Records from a collection:
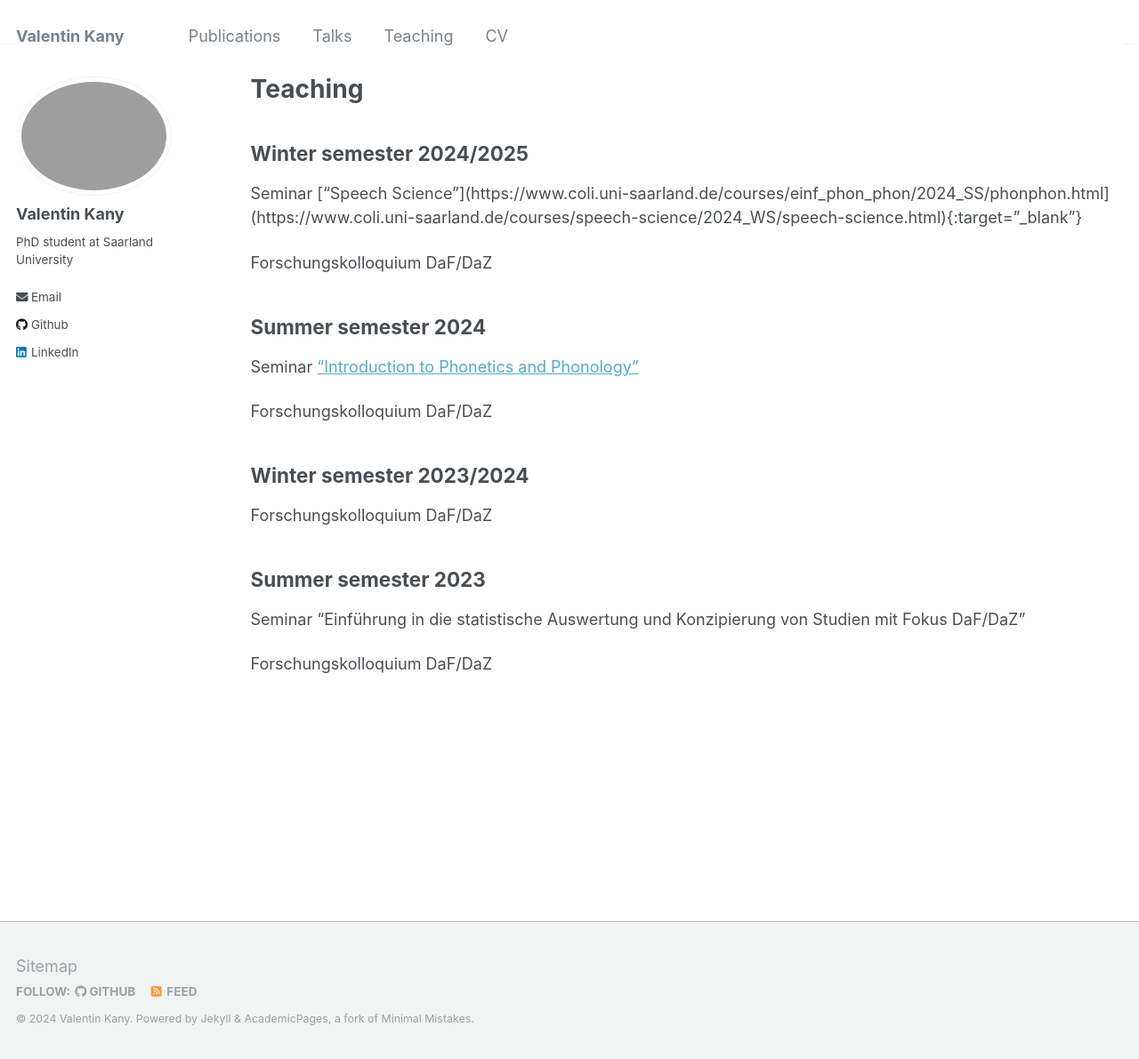
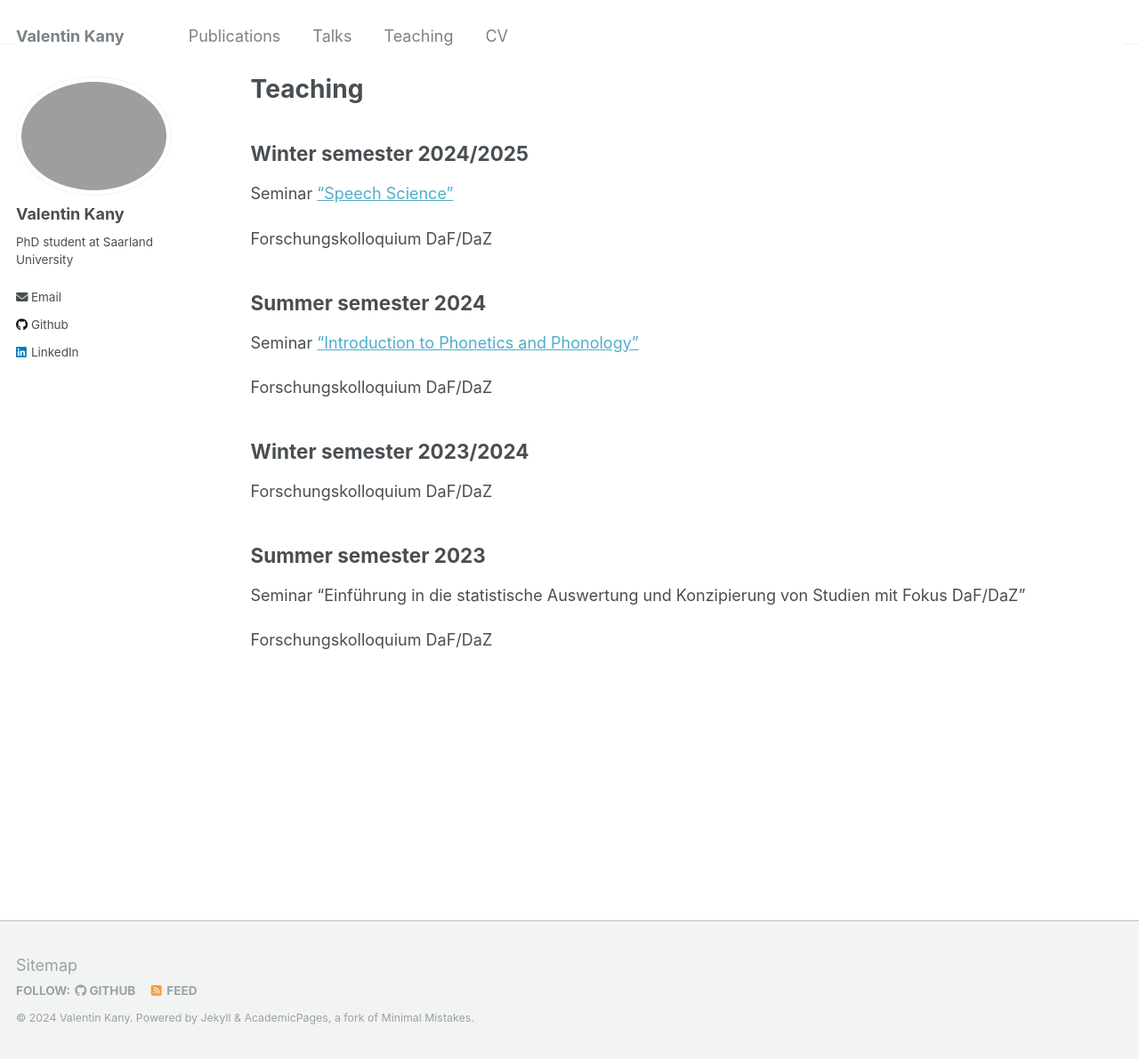
Before and after one commit to Valentin-Kany/Valentin-Kany.github.io, a Jekyll site: the page built from _pages/teaching.md, in a window 1280 px wide and 1191 px high. Shown: the whole window at 89% size. Built offline with Jekyll 4.4.1, drawn with Linux system fonts in a browser that asks for light colours; part of the change alters nothing that is shown.

Commit message:
Update teaching.md

```diff
--- a/_pages/teaching.md
+++ b/_pages/teaching.md
@@ -6,7 +6,7 @@ author_profile: true
 ---
 ## Winter semester 2024/2025
 
-Seminar [“Speech Science”](https://www.coli.uni-saarland.de/courses/einf_phon_phon/2024_SS/phonphon.html](https://www.coli.uni-saarland.de/courses/speech-science/2024_WS/speech-science.html){:target="_blank"}
+Seminar [“Speech Science”](https://www.coli.uni-saarland.de/courses/speech-science/2024_WS/speech-science.html){:target="_blank"}
 
 Forschungskolloquium DaF/DaZ
 
```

What needs to be done:
Retype each line of the records exactly as it reads; no pictures belong in the copy.

Solution for this problem:
Before and after one commit to Valentin-Kany/Valentin-Kany.github.io, a Jekyll site: the page built from _pages/teaching.md, in a window 1280 px wide and 1191 px high. Shown: the whole window at 89% size. Built offline with Jekyll 4.4.1, drawn with Linux system fonts in a browser that asks for light colours; part of the change alters nothing that is shown.

Commit message:
Update teaching.md

```diff
--- a/_pages/teaching.md
+++ b/_pages/teaching.md
@@ -6,7 +6,7 @@ author_profile: true
 ---
 ## Winter semester 2024/2025
 
-Seminar [“Speech Science”](https://www.coli.uni-saarland.de/courses/einf_phon_phon/2024_SS/phonphon.html](https://www.coli.uni-saarland.de/courses/speech-science/2024_WS/speech-science.html){:target="_blank"}
+Seminar [“Speech Science”](https://www.coli.uni-saarland.de/courses/speech-science/2024_WS/speech-science.html){:target="_blank"}
 
 Forschungskolloquium DaF/DaZ
 
```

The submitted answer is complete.